Posted on: Sunday, February 13, 2005

Tech startups increasingly bypass U.S. to fill jobs

By Jim Hopkins
USA Today

SAN FRANCISCO — OfficeTiger is the sort of young technology company that once created thousands of high-paying jobs in the United States, fueling sizzling economic growth.

The five-year-old business employs 200 in the United States. Yet it employs 2,000 more in southern India, with plans for hundreds more performing tech-heavy financial services and other tasks. None of those jobs got there through traditional "offshoring." They were never in the United States to begin with.

Nearly 40 percent of startups in a new USA Today study employ engineers, marketers, analysts and others in jobs created in India and other nations. Russell Hancock, CEO of an influential group charting Silicon Valley's future, called the findings "amazing."

The study found that many U.S. startups, speeding the pace of globalization, now bypass the United States for nations where customers and cheap labor are plentiful.

The newspaper studied 106 software firms, started since 1999, that got money last year from influential investors called venture capitalists. VCs pump more money into software than into any other industry.

The rise of these "micro-multinationals" is worrisome because startups generate most tech jobs. Their role is now more vital as mature tech firms consolidate and export work, cutting U.S. employment. Indeed, tech's share of all U.S. jobs fell last year to 4.4 percent from a record 5 percent in 2001. Tech's job share is now near a level last seen in 1992.

And it may not have hit bottom. Hewlett-Packard's ouster Tuesday of CEO Carly Fiorina raises doubts about its plans. Software giant Oracle just laid off 5,000 workers after swallowing rival PeopleSoft. Top chipmaker Intel has said it plans to do most of its future hiring outside the United States.

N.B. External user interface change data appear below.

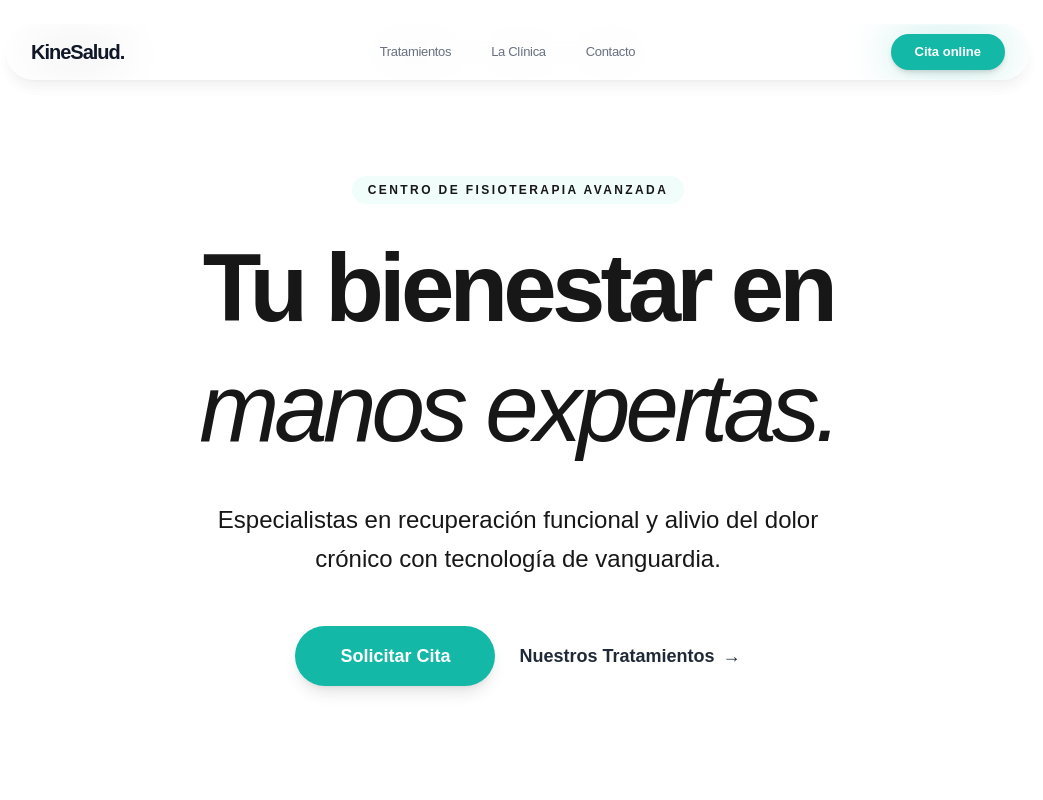
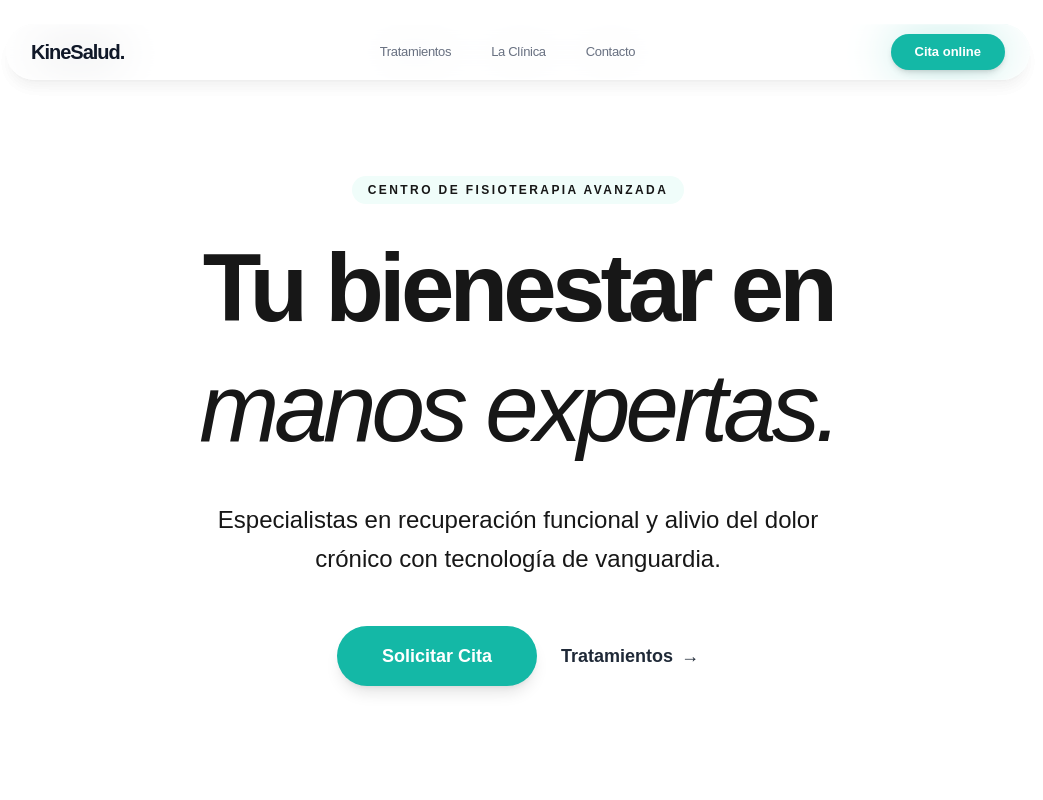
Before and after one commit to gernotroberto357zc-create/kinesalud, a Next.js app: page / in a window 1280 px wide. Shown: the top 800 px of the page, without its empty margins (122-1165 px from the left). Built offline with nearby package versions, Linux system fonts and the light colour scheme.

Commit message:
Design: colores fijos

```diff
--- a/app/page.tsx
+++ b/app/page.tsx
@@ -62,7 +62,7 @@ export default function Home() {
     className="font-semibold text-lg flex items-center gap-2 transition-colors cursor-pointer"
     style={{ color: '#1f2937' }} // Gris muy oscuro casi negro
   >
-    Nuestros Tratamientos
+     Tratamientos
     <span>→</span>
   </a>
 </div>
--- a/components/Footer.tsx
+++ b/components/Footer.tsx
@@ -39,7 +39,7 @@ const Footer = () => {
           <div>
             <h4 className="text-xs font-bold uppercase tracking-widest text-gray-400 mb-4">Dónde estamos</h4>
             <p className="text-sm text-gray-600 mb-2">Calle de Serracines 2</p>
-            <p className="text-sm text-gray-600 mb-4">28806, Alcalá de Henares</p>
+            <p className="text-sm text-gray-600 mb-4">28806, Alcalá de Henares </p>
             <p className="text-sm font-semibold text-blue-600">+34 918 838 775</p>
           </div>
         </div>
```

Now startups are joining the exodus. Micro-multinationals create jobs that aren't reflected in the Labor Department's influential monthly jobs survey. The number of these jobs is unknown because most startups are private. But USA Today's study, examining a slice of software start-ups, found nearly 900 jobs created in foreign nations — the tip of the iceberg.

"It's an irreversible trend," says Nick Sturiale, general partner at Sevin Rosen Funds, a VC firm that has made up to half of its investments since early 2003 in microultinationals. "You have to be global."

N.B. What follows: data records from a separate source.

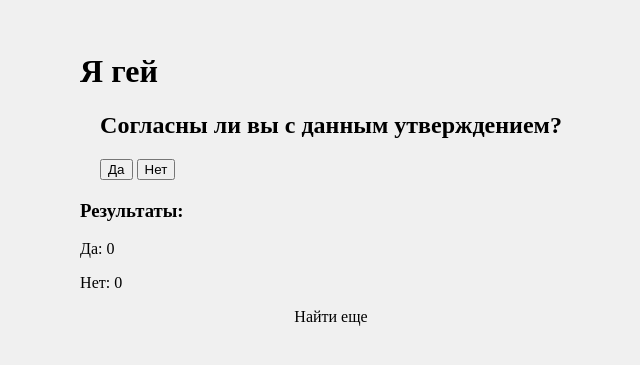
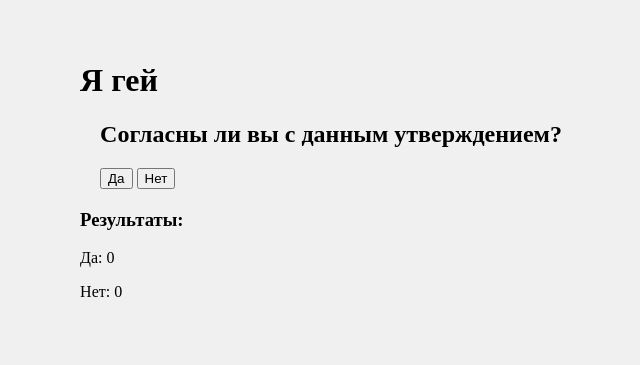
Before and after one commit to DreisPa/gay_poll, a website: page public/index.html in a window 1280 px wide. Shown: the part 229-594 px from the top of the page, without its empty margins (309-949 px from the left). Drawn offline with Linux system fonts and the light colour scheme; no server answers.

Commit message:
Update index.html

```diff
--- a/public/index.html
+++ b/public/index.html
@@ -23,5 +23,3 @@
     <script src="script.js"></script>
 </body>
 </html>
-
-Найти еще
```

Private investors like Sevin, dangling scarce startup financing, now insist that ventures expand outside the United States from the get-go. Start-ups say survival hinges on global markets where cell-phone software and other new tech gear spring to life. Young ventures want cheap labor to keep prices low to better compete.

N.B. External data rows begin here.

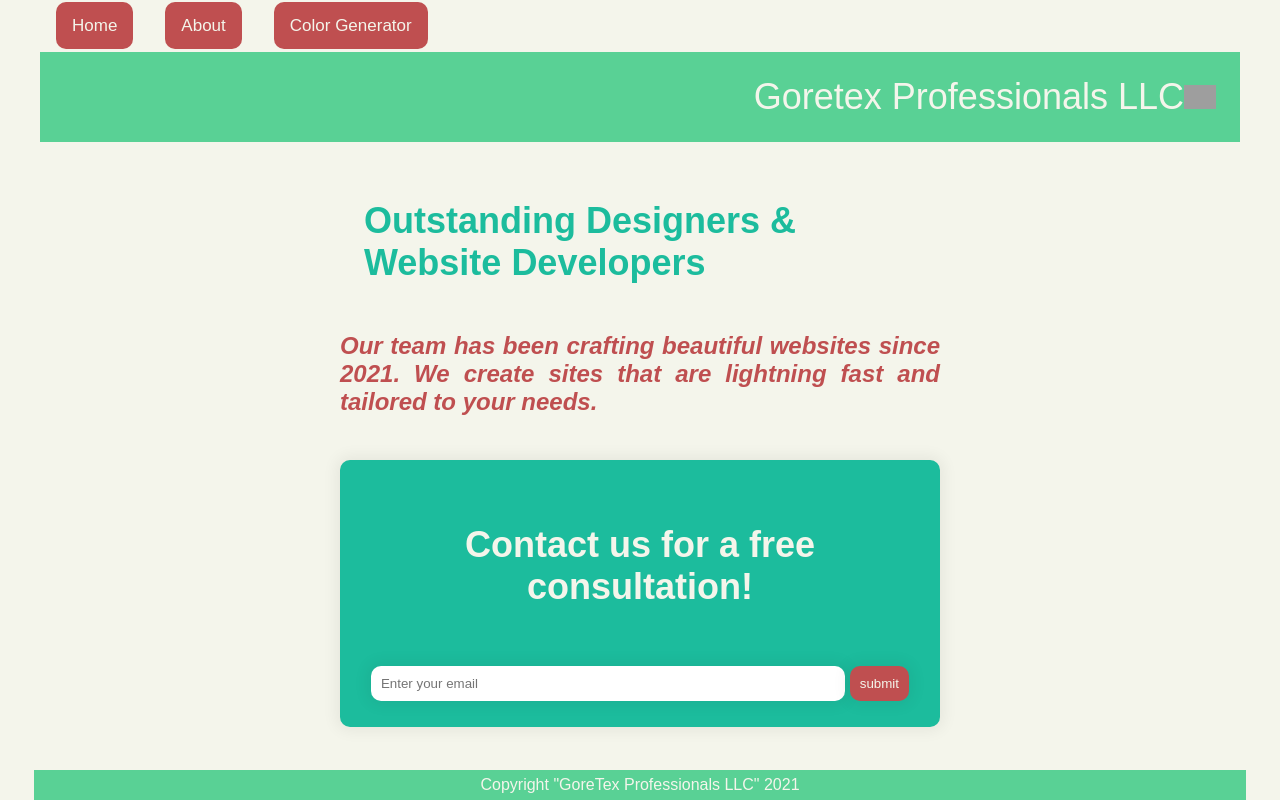
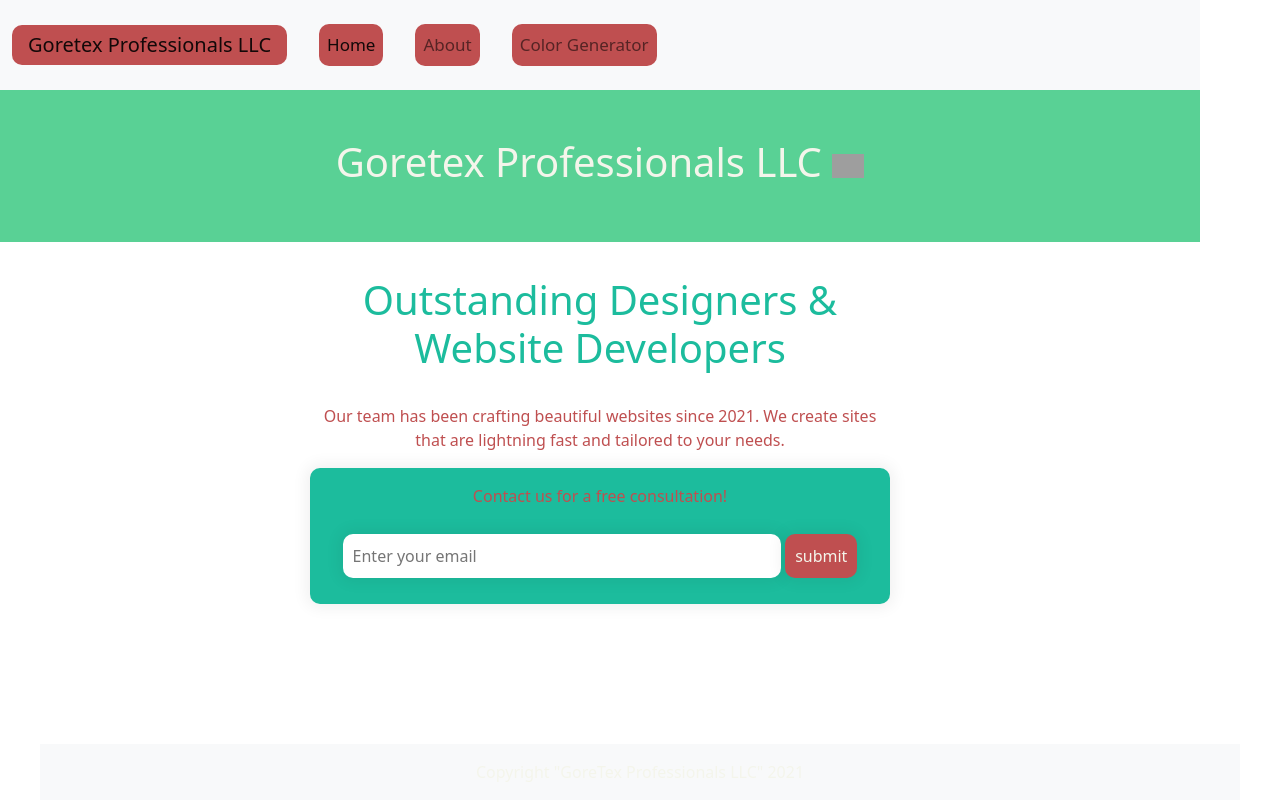
Before and after one commit to itskpalusa/m1, a PHP site: page / in a window 1280 px wide. Run offline with PHP 8.4, Linux system fonts and the light colour scheme; grey boxes are pictures that could not be loaded.

Commit message:
updated design (basic)

```diff
--- a/index.php
+++ b/index.php
@@ -9,38 +9,59 @@ the other pages on the site. -->
 <head>
     <meta charset="utf-8" />
     <link rel="stylesheet" href="../assets/style.css">
+    <link href="https://cdn.jsdelivr.net/npm/bootstrap@5.0.0-beta3/dist/css/bootstrap.min.css" rel="stylesheet"
+        integrity="sha384-eOJMYsd53ii+scO/bJGFsiCZc+5NDVN2yr8+0RDqr0Ql0h+rP48ckxlpbzKgwra6" crossorigin="anonymous">
+
     <title>GoreTex - Home</title>
 </head>
 
 <body>
 
-    <nav>
-        <ul>
-            <li><a href="home.php">Home</a></li>
-            <li><a href="about.php">About</a></li>
-            <li><a href="color-generator.php">Color Generator</a></li>
-        </ul>
+    <nav class="navbar navbar-expand-lg navbar-light bg-light">
+        <div class="container-fluid">
+            <a class="navbar-brand" href="#">Goretex Professionals LLC</a>
+            <button class="navbar-toggler" type="button" data-bs-toggle="collapse" data-bs-target="#navbarNav"
+                aria-controls="navbarNav" aria-expanded="false" aria-label="Toggle navigation">
+                <span class="navbar-toggler-icon"></span>
+            </button>
+            <div class="collapse navbar-collapse" id="navbarNav">
+                <ul class="navbar-nav">
+                    <li class="nav-item">
+                        <a class="nav-link active" href="index.php">Home</a>
+                    </li>
+                    <li class="nav-item">
+                        <a class="nav-link" href="about.php">About</a>
+                    </li>
+                    <li class="nav-item">
+                        <a class="nav-link" href="color-generator.php">Color Generator</a>
+                    </li>
+                </ul>
+            </div>
+        </div>
     </nav>
 
-    <header>Goretex Professionals LLC<img
-            src='https://i.pinimg.com/originals/ca/57/5b/ca575bc595713822b92880db4219881a.png' alt='logo' width='32'>
+    <header>
+        <h1 class='text-center'>Goretex Professionals LLC
+            <img src='https://i.pinimg.com/originals/ca/57/5b/ca575bc595713822b92880db4219881a.png' alt='logo'
+                width='32'>
+        </h1>
     </header>
 
-    <div id="content">
+    <div class="container" id="content">
 
-        <div id=welcome>
+        <div class="text-center" id=welcome>
             <h1>Outstanding Designers & Website Developers</h1>
-            <h2>Our team has been crafting beautiful websites since 2021. We create sites that are lightning fast and
-                tailored to your needs.</h2>
+            <p>Our team has been crafting beautiful websites since 2021. We create sites that are lightning fast and
+                tailored to your needs.</p>
         </div>
 
-        <div id=contact>
+        <div class="text-center" id=contact>
             <!-- the email doesn't get sent anywhere -->
-            <form action="home.php" method="post">
+            <form action="index.php" method="post">
                 <label for="email">
-                    <h1>Contact us for a free consultation!</h1>
+                    <p>Contact us for a free consultation!</p>
                 </label>
-                <input type="email" id="email" name="email" placeholder="Enter your email">
+                <br /> <input type="email" id="email" name="email" placeholder="Enter your email">
                 <input type="submit" value="submit">
             </form>
         </div>
@@ -50,7 +71,11 @@ the other pages on the site. -->
     }
     ?>
     </div>
-    <footer>Copyright "GoreTex Professionals LLC" 2021</footer>
+    <footer class="footer mt-auto py-3 bg-light">
+        <div class="container">
+            <span class="text-center">Copyright "GoreTex Professionals LLC" 2021</span>
+        </div>
+    </footer>
 </body>
 
 </html>
```
Also changed, not shown: about.php (+55 -14 lines), color-generator.php (+32 -14 lines).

Speedy Internet access lets entrepreneurs ship software design and other work anywhere from Day 1. What's more, startups are hiring well beyond India. They're also hiring in Germany, Italy, France and even closer, in Canada.

That's a switch from tech's historic evolution: Startups grew and hired in the United States for years before spreading to foreign nations. H-P, for one, didn't expand abroad until 20 years after its 1939 start. Tech consultant EDS hired abroad 13 years after starting in 1962.

Online search giant Google hired outside the United States just three years after its 1998 start. It won't say how many of its 3,000 workers are outside the United States.

But here's a clue: It has offices in Toronto, London, Tokyo, Hamburg, Paris, Milan, Sydney, Amsterdam, Dublin and Madrid.

Mendocino Software, which makes software that recovers data and computer programs, moved even faster. Begun near San Francisco in 2003, it employs 17 workers in India among its 67 staffers.

Across the United States, lawmakers are taking up anti-offshoring legislation again amid continued weak job growth.

At least 40 states debated bills regarding offshoring last year. But they focused mostly on traditional offshoring, in which companies lay off white-collar workers in the United States, then replace them with lower-paid workers abroad. Not addressed are jobs seeping invisibly beyond the United States as micro-multinationals respond to a raft of market forces.